▶ _ABOUT THIS EXERCISE_:
Output the data in full. Keep every word exact and exclude the pictures.

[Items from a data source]
-- Opening Marker --

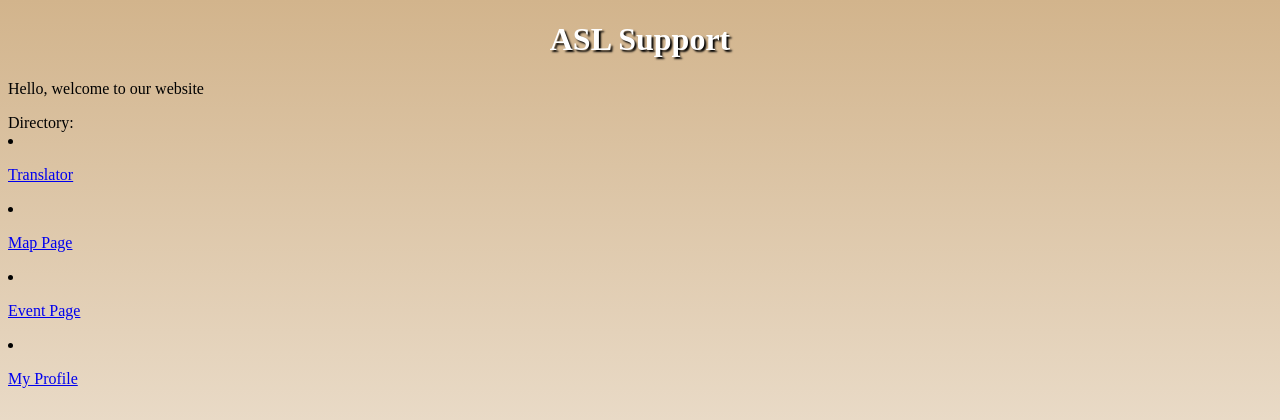
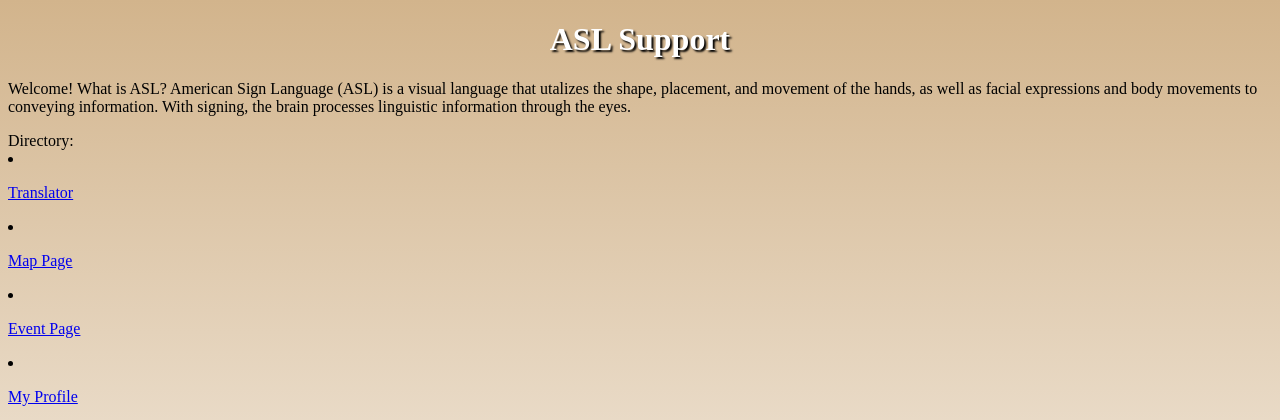
Before and after one commit to kgager/aslmu, a Python web app: template templates/mainpage.html in a window 1280 px wide. Shown: the top 420 px of the page. Run offline with Jinja, Linux system fonts and the light colour scheme; the template is opened without the code that fills it, so the values that code supplies are empty.

Commit message:
added what is asl thing on homepage

```diff
--- a/templates/mainpage.html
+++ b/templates/mainpage.html
@@ -7,7 +7,12 @@
     <link rel="stylesheet" href="/styles/mainpage.css">
   <body>
     <h1>ASL Support</h1>
-      <p>Hello, welcome to our website</p>
+      <p>Welcome!
+
+        What is ASL?
+        American Sign Language (ASL) is a visual language that utalizes the shape, placement, and movement of the hands,
+        as well as facial expressions and body movements to conveying information. With signing, the brain processes
+        linguistic information through the eyes. </p>
 
       <div>
         Directory:
```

-- Closing Marker --

▶ _ANSWER SPACE_:
Before and after one commit to kgager/aslmu, a Python web app: template templates/mainpage.html in a window 1280 px wide. Shown: the top 420 px of the page. Run offline with Jinja, Linux system fonts and the light colour scheme; the template is opened without the code that fills it, so the values that code supplies are empty.

Commit message:
added what is asl thing on homepage

```diff
--- a/templates/mainpage.html
+++ b/templates/mainpage.html
@@ -7,7 +7,12 @@
     <link rel="stylesheet" href="/styles/mainpage.css">
   <body>
     <h1>ASL Support</h1>
-      <p>Hello, welcome to our website</p>
+      <p>Welcome!
+
+        What is ASL?
+        American Sign Language (ASL) is a visual language that utalizes the shape, placement, and movement of the hands,
+        as well as facial expressions and body movements to conveying information. With signing, the brain processes
+        linguistic information through the eyes. </p>
 
       <div>
         Directory:
```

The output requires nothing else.